* [EXERCISE]
When the word "columns" appears in a line of the data below, list that line.
***
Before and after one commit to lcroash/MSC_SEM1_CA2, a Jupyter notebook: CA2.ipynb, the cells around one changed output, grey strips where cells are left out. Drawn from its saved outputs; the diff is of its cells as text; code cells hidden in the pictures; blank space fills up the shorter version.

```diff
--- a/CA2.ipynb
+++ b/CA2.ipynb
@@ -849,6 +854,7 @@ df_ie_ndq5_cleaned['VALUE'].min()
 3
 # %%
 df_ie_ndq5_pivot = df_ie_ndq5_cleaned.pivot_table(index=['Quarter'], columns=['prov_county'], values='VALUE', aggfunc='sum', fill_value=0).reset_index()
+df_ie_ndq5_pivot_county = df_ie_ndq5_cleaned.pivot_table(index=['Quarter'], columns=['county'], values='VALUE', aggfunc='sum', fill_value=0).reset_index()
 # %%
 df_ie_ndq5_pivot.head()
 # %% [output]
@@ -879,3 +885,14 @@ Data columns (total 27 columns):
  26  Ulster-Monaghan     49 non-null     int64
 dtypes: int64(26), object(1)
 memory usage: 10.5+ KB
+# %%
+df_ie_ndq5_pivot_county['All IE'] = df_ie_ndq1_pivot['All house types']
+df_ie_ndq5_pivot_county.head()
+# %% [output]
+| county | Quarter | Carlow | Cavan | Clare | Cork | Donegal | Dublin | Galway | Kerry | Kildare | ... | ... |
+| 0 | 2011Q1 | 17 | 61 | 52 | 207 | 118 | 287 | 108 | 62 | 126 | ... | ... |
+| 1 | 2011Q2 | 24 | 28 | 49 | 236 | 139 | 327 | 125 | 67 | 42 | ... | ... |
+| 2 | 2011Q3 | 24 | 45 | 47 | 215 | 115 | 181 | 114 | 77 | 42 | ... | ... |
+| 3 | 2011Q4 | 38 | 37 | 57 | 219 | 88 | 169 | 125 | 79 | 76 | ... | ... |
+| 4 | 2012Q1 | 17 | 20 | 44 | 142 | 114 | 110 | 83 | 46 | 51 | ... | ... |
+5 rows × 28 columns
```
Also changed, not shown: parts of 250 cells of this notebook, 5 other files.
***
* [EXERCISE RESULT]
 df_ie_ndq5_pivot = df_ie_ndq5_cleaned.pivot_table(index=['Quarter'], columns=['prov_county'], values='VALUE', aggfunc='sum', fill_value=0).reset_index()
+df_ie_ndq5_pivot_county = df_ie_ndq5_cleaned.pivot_table(index=['Quarter'], columns=['county'], values='VALUE', aggfunc='sum', fill_value=0).reset_index()
@@ -879,3 +885,14 @@ Data columns (total 27 columns):
+5 rows × 28 columns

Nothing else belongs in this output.